**Exercise**
Find and copy every line in the records that includes the string "using".

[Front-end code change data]

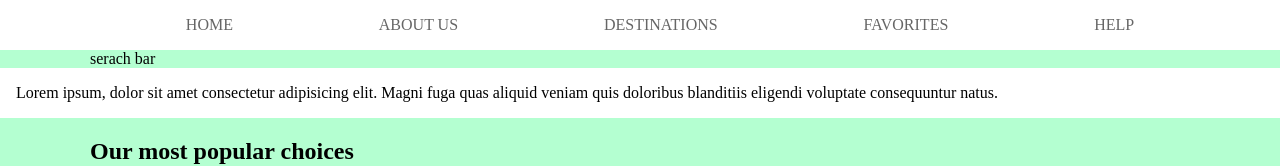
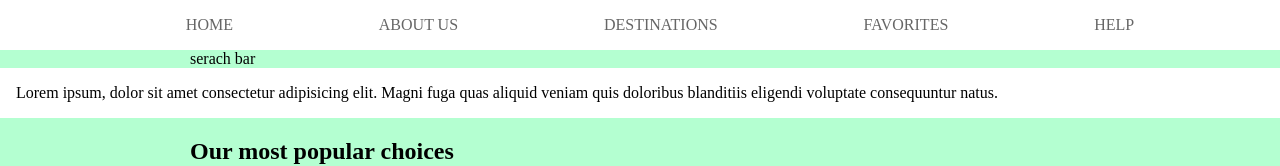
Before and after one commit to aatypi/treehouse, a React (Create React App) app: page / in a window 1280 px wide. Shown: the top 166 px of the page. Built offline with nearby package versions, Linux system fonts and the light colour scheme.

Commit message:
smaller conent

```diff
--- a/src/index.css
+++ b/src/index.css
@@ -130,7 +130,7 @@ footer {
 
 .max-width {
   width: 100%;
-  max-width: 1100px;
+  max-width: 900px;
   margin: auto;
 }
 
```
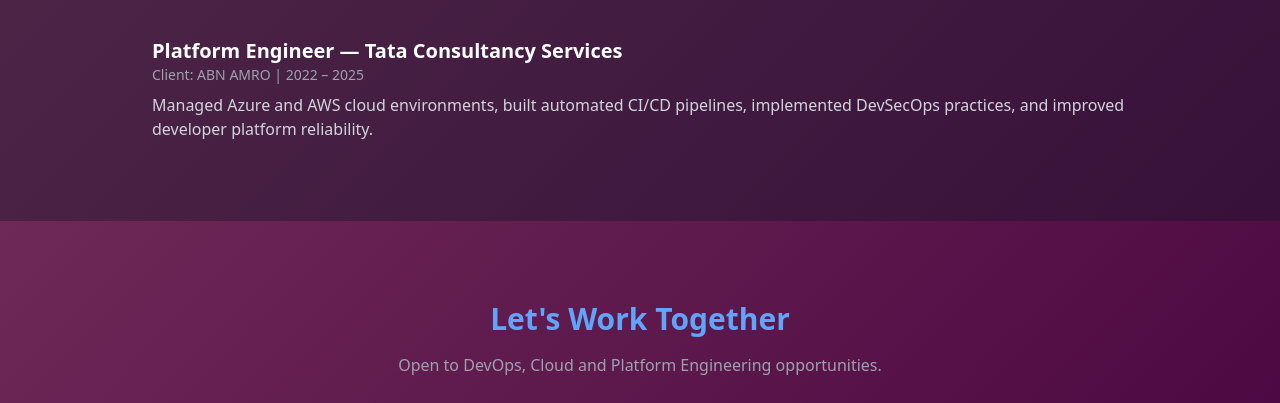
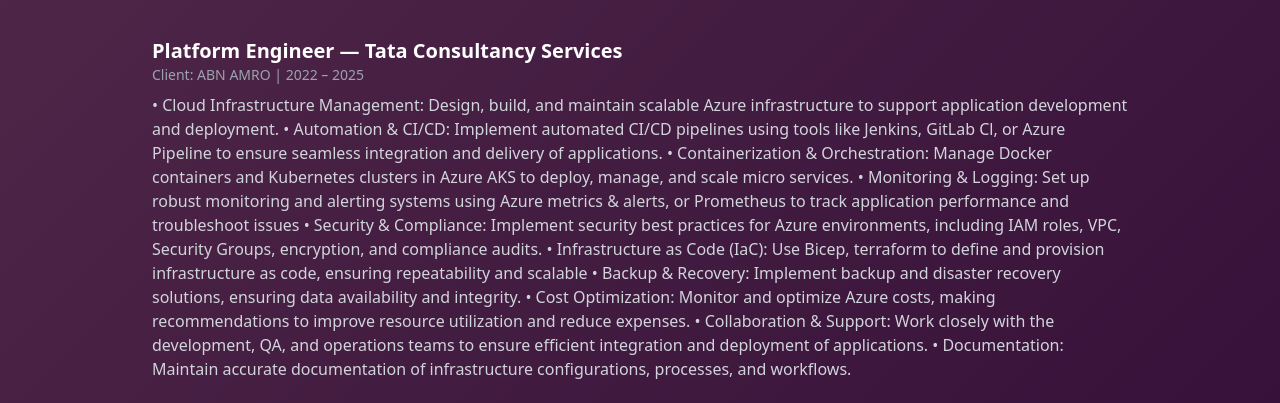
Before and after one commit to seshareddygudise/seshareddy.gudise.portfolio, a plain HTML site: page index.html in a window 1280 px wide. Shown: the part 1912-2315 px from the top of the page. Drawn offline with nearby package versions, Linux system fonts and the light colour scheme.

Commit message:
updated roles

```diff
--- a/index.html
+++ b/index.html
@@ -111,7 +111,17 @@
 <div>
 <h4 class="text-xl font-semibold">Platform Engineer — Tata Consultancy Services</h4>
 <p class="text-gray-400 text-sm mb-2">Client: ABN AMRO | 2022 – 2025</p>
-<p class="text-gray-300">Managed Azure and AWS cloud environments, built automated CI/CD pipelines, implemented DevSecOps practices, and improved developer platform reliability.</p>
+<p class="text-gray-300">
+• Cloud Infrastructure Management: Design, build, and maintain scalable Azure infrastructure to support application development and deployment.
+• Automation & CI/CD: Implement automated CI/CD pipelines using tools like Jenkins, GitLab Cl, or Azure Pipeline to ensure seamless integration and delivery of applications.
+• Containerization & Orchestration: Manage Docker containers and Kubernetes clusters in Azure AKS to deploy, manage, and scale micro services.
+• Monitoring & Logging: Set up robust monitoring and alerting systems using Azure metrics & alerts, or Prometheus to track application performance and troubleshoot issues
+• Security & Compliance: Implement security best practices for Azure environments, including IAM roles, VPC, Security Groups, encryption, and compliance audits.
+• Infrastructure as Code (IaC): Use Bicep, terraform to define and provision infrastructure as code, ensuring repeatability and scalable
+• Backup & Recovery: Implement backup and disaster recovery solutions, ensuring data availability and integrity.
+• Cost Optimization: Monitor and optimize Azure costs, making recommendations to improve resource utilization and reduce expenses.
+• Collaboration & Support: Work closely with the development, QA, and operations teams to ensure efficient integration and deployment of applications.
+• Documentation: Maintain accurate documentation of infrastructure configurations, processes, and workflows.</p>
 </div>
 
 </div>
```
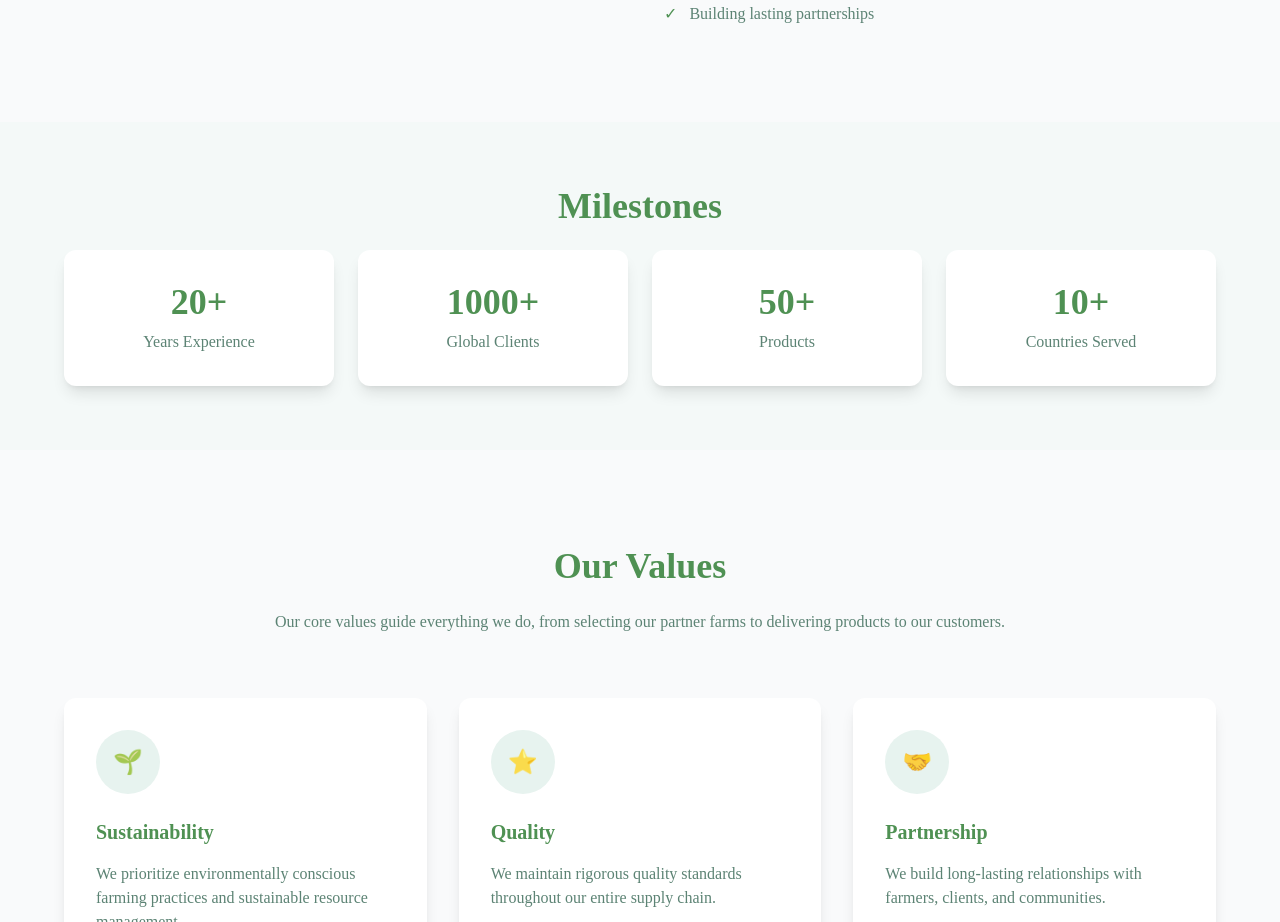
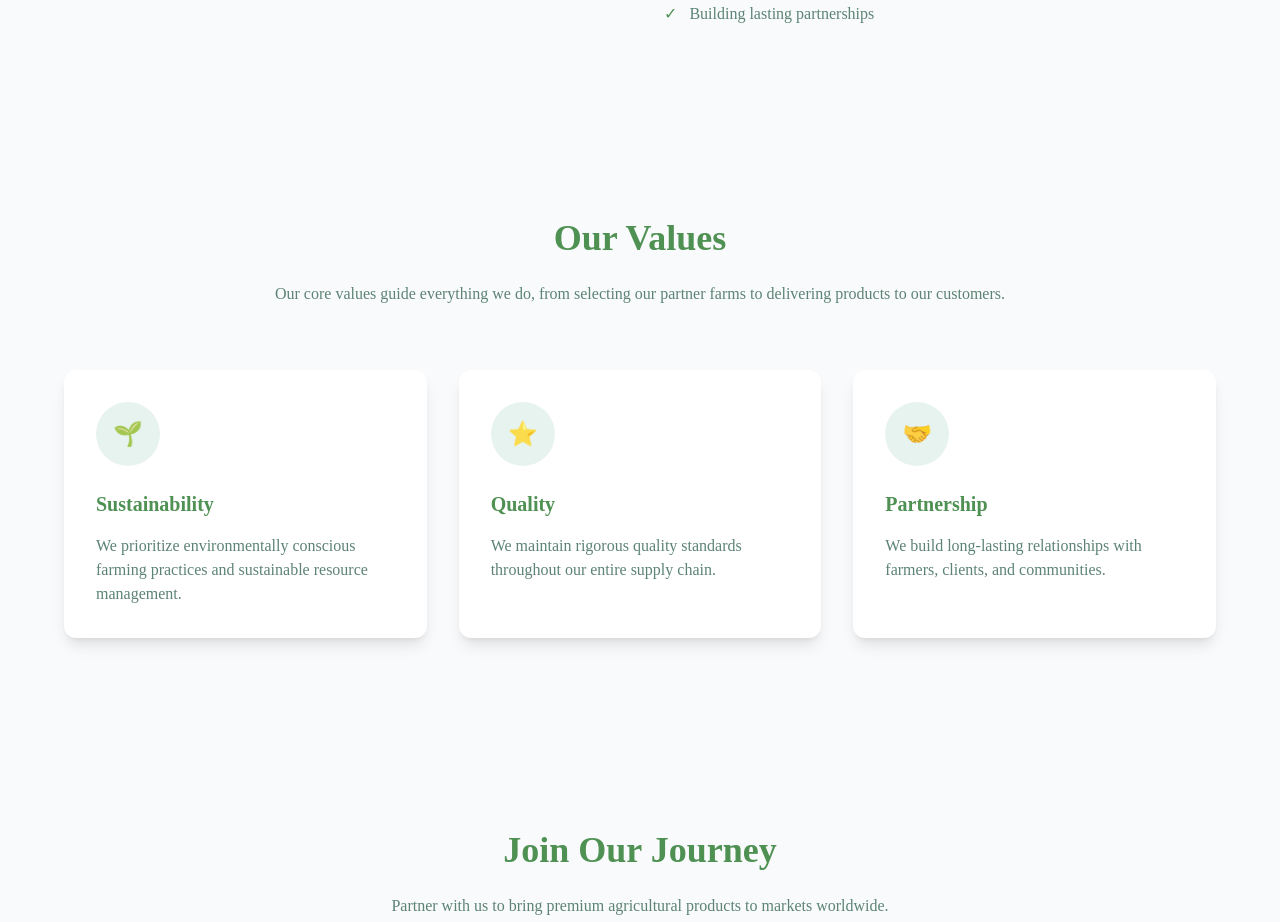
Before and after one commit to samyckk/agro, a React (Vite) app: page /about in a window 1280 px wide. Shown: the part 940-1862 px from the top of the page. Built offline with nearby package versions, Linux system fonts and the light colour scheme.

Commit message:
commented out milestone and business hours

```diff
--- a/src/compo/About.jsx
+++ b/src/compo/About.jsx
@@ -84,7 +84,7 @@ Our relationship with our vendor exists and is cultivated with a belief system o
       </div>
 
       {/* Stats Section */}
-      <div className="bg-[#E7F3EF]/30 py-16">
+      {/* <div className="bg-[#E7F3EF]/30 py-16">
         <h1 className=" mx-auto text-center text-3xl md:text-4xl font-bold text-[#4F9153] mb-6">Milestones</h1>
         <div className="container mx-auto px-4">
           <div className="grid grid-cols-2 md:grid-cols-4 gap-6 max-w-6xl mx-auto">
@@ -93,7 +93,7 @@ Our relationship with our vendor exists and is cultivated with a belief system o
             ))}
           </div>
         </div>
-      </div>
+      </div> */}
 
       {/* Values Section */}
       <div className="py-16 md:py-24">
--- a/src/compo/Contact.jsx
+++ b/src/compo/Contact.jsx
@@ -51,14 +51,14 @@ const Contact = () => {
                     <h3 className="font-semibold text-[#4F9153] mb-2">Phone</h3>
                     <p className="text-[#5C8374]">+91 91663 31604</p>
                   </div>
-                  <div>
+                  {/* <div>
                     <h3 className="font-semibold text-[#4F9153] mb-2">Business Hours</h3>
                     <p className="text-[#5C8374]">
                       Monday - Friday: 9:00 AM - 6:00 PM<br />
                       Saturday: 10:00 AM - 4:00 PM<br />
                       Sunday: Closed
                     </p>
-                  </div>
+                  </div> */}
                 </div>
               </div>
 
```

**Exercise solution**
+• Automation & CI/CD: Implement automated CI/CD pipelines using tools like Jenkins, GitLab Cl, or Azure Pipeline to ensure seamless integration and delivery of applications.
+• Monitoring & Logging: Set up robust monitoring and alerting systems using Azure metrics & alerts, or Prometheus to track application performance and troubleshoot issues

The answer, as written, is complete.